**Exercise materials:**

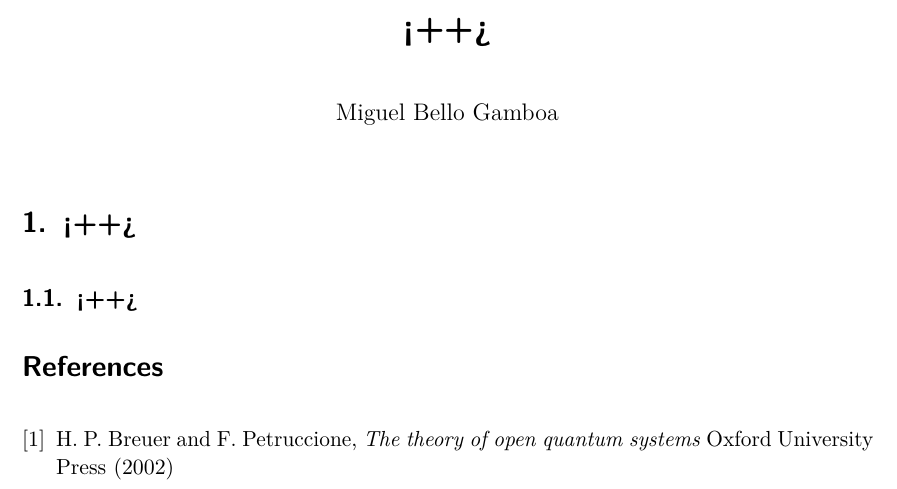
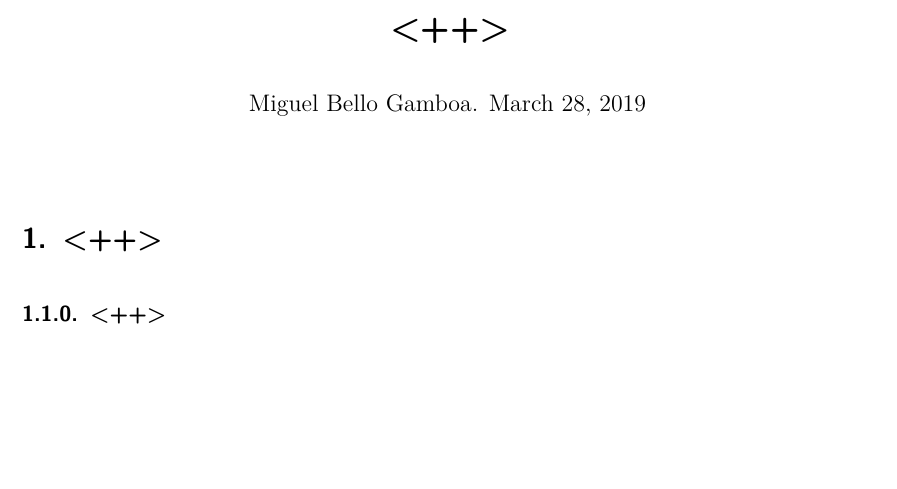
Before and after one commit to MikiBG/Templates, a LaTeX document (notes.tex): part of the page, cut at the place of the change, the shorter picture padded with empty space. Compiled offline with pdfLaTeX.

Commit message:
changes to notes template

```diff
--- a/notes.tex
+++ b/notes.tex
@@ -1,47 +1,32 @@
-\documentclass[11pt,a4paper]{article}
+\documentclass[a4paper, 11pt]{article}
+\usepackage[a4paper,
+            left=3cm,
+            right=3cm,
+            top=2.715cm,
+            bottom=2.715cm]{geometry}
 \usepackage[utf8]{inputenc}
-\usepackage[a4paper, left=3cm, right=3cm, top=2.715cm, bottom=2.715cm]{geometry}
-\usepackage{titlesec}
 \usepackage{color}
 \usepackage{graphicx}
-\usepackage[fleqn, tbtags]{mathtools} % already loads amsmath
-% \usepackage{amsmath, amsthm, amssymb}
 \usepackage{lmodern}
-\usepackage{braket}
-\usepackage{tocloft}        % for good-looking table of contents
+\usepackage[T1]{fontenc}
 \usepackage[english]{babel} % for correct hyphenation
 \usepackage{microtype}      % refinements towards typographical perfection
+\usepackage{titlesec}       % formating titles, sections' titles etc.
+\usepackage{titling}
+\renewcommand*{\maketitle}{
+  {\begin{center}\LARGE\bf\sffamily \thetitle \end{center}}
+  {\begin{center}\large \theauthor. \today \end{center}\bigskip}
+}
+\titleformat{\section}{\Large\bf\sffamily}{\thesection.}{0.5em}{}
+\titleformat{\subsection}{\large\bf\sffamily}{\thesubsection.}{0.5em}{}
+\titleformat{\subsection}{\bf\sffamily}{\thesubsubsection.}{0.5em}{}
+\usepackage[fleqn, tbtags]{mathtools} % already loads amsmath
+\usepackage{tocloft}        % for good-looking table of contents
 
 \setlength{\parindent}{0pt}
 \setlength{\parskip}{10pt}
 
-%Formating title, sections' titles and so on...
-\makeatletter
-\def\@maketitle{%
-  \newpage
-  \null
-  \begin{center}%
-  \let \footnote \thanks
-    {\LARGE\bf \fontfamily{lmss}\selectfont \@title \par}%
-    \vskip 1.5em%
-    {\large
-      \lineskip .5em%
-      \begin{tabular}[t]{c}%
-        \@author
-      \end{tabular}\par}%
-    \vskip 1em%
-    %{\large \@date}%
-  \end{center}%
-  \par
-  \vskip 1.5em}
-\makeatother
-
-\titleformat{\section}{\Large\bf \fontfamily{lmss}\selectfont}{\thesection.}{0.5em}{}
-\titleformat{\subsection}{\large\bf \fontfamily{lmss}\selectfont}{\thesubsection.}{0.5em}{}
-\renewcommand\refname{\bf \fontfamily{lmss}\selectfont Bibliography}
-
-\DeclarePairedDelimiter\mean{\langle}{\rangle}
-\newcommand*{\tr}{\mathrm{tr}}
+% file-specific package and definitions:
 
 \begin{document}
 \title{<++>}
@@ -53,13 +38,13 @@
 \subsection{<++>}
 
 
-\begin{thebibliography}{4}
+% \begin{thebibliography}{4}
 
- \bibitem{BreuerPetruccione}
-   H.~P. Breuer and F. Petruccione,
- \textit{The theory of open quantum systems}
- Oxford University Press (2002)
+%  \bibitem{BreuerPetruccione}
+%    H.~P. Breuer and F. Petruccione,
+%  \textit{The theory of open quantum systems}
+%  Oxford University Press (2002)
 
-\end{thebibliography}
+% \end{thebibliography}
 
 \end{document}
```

==

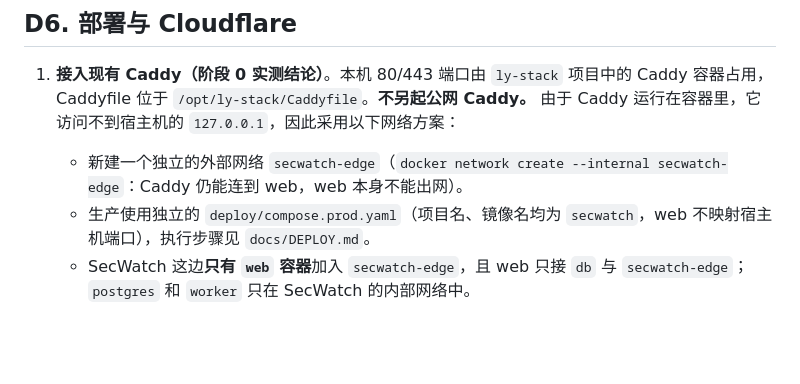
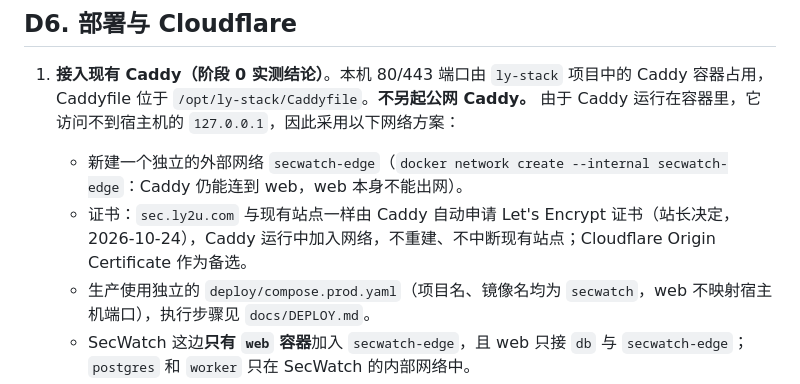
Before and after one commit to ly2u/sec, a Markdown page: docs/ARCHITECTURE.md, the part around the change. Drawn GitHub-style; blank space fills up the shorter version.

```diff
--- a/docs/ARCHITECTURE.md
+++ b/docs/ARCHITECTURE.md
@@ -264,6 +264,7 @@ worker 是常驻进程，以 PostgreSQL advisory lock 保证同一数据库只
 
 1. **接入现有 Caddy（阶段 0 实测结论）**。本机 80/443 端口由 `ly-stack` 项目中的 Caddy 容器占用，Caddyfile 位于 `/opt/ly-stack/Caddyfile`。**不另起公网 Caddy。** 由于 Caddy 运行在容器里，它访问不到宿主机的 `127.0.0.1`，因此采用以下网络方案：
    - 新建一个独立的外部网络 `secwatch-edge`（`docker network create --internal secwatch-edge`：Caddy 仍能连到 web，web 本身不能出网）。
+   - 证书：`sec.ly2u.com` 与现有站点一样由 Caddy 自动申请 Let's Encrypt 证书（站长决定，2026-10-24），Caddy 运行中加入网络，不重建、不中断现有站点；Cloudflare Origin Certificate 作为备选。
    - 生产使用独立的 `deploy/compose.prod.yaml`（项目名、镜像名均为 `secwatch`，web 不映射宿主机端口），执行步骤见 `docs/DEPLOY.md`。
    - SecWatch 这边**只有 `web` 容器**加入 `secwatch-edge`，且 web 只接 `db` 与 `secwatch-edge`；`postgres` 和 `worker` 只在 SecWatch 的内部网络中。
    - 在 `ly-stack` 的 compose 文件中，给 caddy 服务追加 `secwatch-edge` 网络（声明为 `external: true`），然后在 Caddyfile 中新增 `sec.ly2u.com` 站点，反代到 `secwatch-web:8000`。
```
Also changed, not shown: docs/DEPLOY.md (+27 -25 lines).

**Task:** Filter the entries above and keep only the lines with the word "amsmath".

**Exercise solution:**
-\usepackage[fleqn, tbtags]{mathtools} % already loads amsmath
-% \usepackage{amsmath, amsthm, amssymb}
+\usepackage[fleqn, tbtags]{mathtools} % already loads amsmath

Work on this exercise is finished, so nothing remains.